TASK INSTRUCTIONS: Work through the data below and state how many lines contain "docs", giving that number alone.

══ RECORDS FOR THE EXERCISE

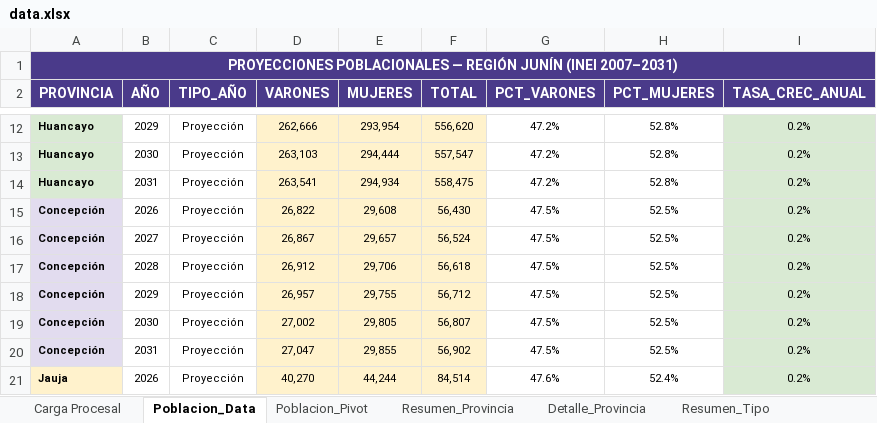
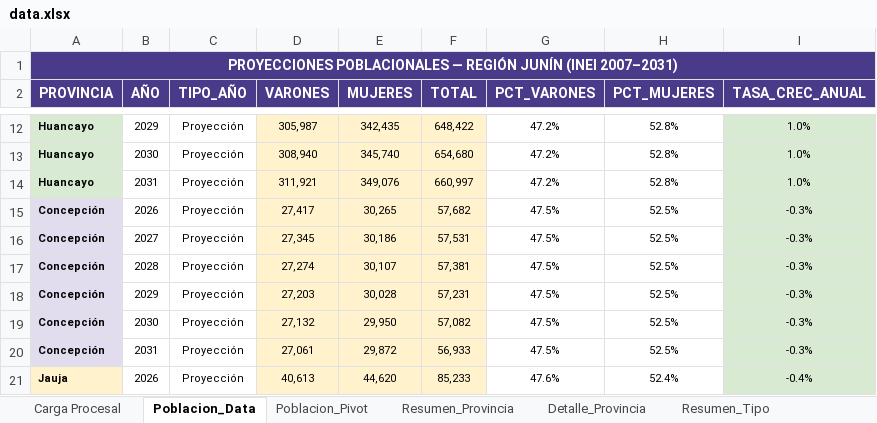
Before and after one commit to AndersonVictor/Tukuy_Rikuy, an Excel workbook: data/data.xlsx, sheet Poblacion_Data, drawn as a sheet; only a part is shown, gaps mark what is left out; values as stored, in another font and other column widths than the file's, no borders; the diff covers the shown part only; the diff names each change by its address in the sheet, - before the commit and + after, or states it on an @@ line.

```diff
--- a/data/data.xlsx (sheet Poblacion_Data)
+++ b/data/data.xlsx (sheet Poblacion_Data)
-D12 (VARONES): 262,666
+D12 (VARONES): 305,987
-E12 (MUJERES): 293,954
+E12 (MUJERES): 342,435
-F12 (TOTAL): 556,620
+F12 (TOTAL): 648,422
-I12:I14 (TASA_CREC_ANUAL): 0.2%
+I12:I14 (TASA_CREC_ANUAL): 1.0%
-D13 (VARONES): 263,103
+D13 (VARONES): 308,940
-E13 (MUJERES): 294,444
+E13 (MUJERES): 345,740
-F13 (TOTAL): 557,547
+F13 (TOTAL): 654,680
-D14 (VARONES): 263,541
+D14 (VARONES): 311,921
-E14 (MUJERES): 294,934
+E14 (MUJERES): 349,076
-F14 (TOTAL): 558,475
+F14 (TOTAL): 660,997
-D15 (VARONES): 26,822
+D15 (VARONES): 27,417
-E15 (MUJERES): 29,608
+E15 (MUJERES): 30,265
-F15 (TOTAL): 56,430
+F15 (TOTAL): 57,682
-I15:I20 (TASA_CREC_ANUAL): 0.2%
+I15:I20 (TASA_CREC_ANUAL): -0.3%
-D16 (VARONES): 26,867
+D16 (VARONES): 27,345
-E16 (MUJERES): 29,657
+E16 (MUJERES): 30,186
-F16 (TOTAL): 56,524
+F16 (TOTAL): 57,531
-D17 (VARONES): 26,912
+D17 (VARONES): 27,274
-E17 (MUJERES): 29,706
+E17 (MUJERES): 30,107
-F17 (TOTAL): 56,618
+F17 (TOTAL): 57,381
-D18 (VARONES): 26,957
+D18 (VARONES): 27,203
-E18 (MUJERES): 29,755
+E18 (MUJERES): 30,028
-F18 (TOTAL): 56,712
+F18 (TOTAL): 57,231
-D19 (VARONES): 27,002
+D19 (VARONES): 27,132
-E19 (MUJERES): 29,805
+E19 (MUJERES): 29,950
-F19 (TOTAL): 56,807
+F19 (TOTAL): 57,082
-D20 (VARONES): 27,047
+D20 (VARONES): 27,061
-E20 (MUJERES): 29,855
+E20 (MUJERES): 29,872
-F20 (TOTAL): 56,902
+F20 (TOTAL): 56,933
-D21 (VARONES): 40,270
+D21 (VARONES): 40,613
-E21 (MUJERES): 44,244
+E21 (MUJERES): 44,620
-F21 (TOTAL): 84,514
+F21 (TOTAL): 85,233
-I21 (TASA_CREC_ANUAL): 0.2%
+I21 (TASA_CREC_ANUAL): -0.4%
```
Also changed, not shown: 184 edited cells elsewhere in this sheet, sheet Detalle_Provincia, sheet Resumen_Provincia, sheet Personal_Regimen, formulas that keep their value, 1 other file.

════
══ RECORDS FOR THE EXERCISE

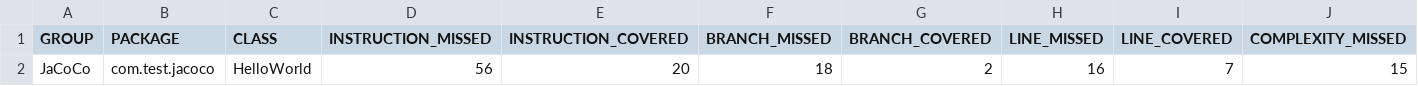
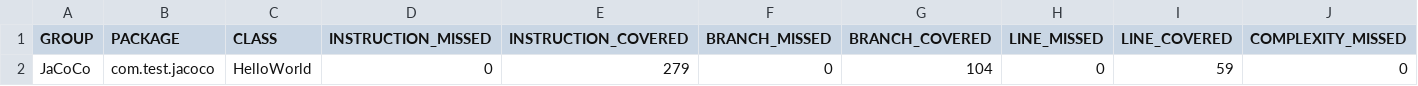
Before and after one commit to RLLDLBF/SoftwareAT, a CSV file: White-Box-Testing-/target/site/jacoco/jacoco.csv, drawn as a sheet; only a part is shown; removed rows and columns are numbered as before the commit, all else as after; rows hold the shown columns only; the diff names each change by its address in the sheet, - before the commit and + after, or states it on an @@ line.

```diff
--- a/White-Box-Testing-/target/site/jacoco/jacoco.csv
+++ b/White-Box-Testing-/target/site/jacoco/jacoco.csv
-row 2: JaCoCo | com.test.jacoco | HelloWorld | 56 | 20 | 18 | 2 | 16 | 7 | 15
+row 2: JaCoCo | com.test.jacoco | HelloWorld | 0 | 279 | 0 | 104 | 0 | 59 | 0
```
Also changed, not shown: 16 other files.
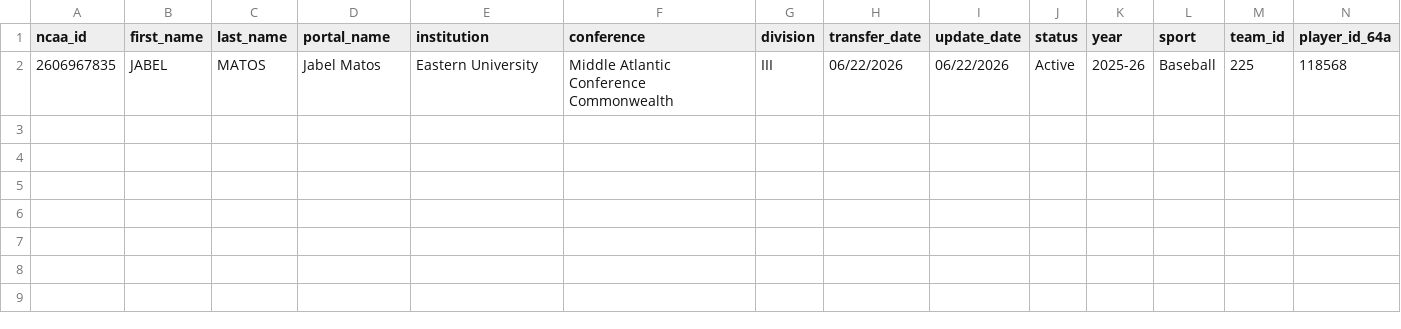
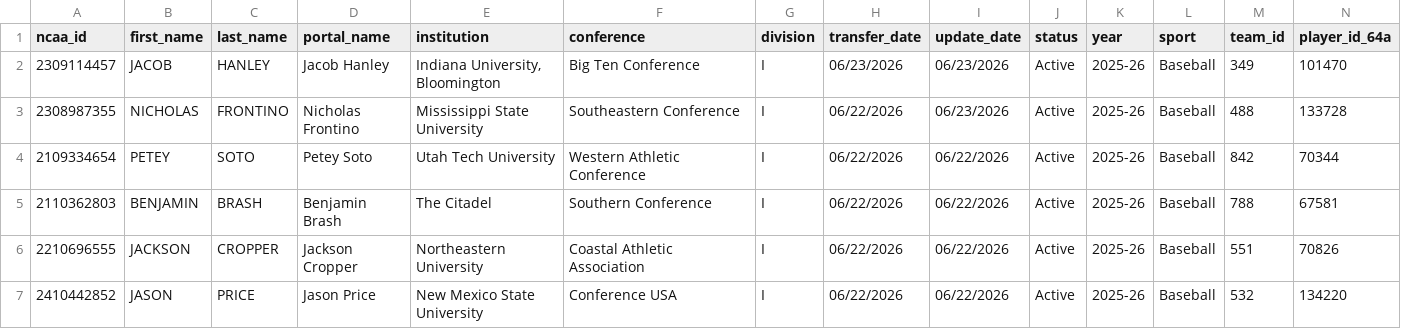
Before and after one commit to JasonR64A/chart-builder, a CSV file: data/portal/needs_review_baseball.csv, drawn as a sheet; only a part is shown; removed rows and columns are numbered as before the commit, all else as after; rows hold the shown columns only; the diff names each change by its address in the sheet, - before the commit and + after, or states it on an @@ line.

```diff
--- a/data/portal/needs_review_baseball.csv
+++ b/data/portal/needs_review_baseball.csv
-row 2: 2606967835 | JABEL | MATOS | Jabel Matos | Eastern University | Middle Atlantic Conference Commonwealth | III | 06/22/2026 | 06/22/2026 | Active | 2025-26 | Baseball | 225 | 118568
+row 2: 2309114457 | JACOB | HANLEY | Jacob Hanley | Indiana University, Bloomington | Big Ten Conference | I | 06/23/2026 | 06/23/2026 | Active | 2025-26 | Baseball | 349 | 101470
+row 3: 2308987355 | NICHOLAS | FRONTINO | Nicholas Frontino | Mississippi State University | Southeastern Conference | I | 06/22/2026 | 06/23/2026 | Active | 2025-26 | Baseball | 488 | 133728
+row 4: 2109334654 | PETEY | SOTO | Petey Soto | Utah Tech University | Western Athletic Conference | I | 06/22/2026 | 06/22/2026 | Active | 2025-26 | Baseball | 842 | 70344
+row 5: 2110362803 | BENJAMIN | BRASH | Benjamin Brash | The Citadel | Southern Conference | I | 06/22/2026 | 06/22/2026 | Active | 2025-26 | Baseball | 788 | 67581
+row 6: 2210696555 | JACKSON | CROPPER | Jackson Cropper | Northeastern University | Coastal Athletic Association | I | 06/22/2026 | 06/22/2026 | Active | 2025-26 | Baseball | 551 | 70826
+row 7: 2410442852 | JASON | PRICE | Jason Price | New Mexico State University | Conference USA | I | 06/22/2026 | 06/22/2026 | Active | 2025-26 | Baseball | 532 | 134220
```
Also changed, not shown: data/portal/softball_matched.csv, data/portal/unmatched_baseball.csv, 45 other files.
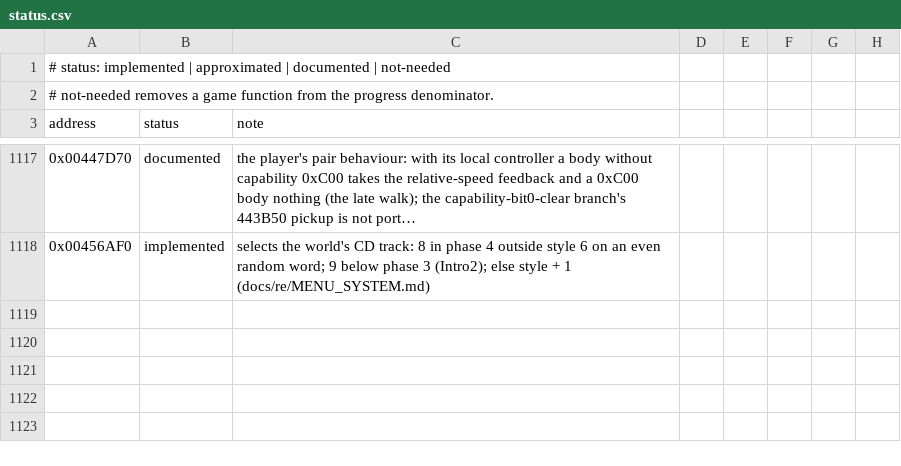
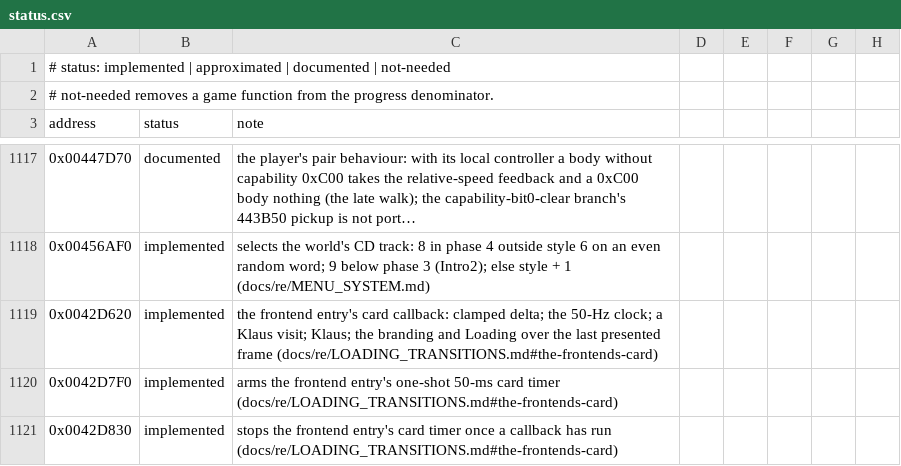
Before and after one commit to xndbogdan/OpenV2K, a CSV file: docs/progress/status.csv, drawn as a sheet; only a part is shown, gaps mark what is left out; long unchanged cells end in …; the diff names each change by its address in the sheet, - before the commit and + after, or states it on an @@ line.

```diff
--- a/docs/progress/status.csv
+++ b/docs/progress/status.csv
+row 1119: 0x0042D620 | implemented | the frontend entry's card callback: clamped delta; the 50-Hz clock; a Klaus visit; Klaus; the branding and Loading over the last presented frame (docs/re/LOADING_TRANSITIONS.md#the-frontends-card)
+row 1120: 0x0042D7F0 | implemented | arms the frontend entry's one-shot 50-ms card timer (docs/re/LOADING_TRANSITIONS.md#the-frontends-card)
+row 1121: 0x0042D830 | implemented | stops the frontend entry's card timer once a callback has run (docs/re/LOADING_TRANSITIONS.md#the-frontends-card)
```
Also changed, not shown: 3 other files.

════
══ RECORDS FOR THE EXERCISE

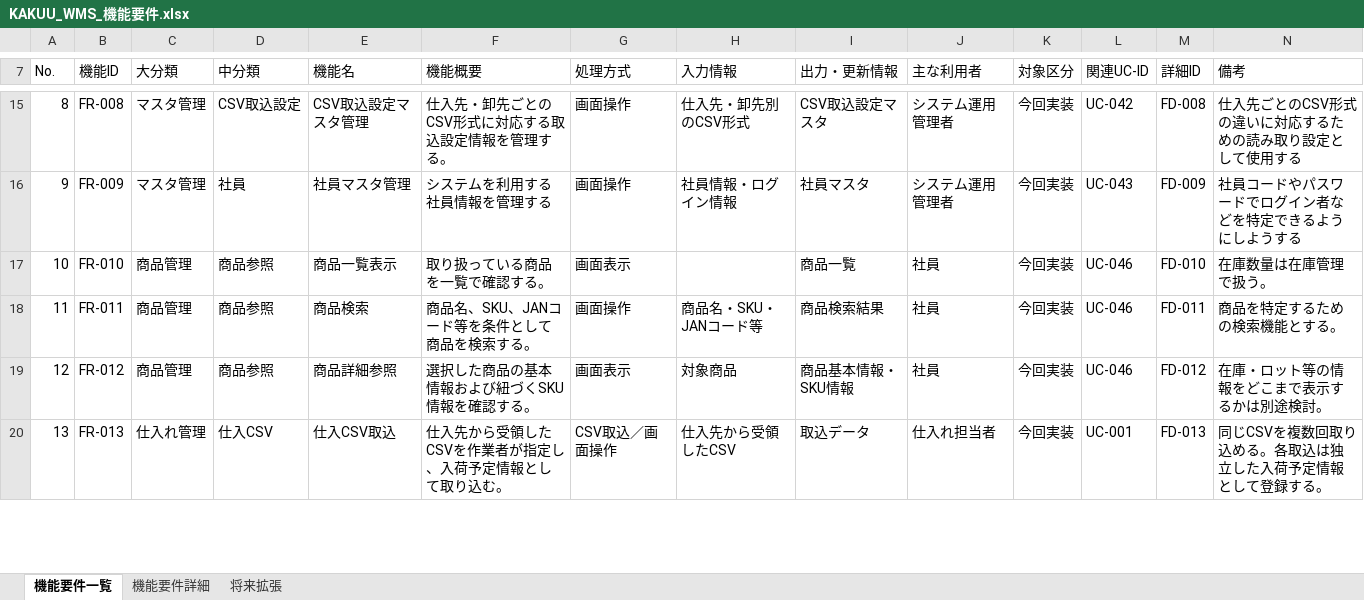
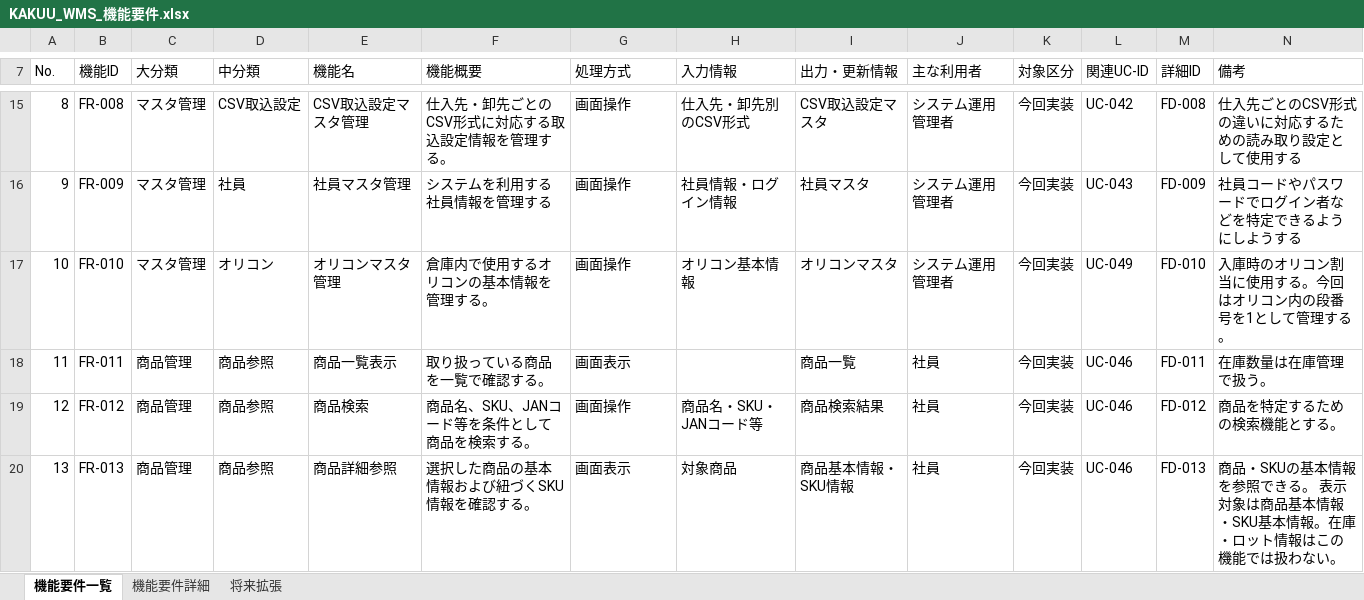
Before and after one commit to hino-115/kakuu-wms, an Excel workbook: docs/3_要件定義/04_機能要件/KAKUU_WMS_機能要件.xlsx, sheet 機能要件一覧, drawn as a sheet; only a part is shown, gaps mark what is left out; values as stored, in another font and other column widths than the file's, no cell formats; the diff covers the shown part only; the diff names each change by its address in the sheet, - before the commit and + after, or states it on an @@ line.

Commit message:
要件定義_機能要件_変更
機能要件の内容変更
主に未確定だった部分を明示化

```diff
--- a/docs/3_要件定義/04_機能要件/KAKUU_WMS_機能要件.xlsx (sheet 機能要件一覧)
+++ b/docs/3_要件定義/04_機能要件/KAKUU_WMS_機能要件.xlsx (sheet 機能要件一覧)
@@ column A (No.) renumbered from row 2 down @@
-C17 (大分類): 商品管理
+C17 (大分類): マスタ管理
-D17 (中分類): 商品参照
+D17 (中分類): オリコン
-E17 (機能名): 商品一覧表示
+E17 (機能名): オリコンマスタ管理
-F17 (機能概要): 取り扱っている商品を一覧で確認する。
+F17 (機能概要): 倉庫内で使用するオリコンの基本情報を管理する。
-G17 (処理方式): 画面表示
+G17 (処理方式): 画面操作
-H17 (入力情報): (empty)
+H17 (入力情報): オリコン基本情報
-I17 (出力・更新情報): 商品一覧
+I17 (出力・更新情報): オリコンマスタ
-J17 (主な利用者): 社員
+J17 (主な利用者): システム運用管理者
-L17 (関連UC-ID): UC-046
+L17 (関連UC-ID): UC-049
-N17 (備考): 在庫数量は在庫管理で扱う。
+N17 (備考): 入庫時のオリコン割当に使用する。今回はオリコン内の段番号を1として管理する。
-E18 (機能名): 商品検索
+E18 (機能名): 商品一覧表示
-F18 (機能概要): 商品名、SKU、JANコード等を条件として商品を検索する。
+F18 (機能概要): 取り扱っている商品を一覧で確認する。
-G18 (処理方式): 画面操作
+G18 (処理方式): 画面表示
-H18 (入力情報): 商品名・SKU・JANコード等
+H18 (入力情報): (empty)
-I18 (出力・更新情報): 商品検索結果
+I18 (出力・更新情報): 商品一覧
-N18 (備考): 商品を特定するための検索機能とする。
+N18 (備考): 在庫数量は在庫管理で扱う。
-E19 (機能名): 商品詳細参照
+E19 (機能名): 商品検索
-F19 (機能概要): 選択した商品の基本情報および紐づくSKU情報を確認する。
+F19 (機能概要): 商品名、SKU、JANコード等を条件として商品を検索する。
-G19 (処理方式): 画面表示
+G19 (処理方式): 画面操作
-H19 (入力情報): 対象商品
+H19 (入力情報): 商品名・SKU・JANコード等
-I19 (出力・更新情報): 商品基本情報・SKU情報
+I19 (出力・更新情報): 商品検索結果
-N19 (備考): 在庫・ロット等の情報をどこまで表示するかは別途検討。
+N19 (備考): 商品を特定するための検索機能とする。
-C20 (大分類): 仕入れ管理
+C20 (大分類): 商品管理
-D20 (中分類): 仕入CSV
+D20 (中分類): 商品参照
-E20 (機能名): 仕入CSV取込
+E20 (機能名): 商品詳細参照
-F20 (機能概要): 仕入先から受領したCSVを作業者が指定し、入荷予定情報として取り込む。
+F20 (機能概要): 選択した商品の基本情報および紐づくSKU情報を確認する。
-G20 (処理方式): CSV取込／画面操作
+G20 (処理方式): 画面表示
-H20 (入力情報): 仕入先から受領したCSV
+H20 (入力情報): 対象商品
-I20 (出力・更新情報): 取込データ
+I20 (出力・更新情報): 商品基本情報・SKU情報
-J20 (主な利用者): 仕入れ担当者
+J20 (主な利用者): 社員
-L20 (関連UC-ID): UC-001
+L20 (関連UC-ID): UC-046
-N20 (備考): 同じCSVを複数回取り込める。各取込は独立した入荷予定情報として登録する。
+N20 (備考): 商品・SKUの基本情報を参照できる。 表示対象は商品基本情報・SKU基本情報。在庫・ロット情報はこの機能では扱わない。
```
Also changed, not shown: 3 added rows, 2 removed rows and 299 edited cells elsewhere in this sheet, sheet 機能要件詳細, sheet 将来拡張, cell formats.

════

YOUR SOLUTION: 9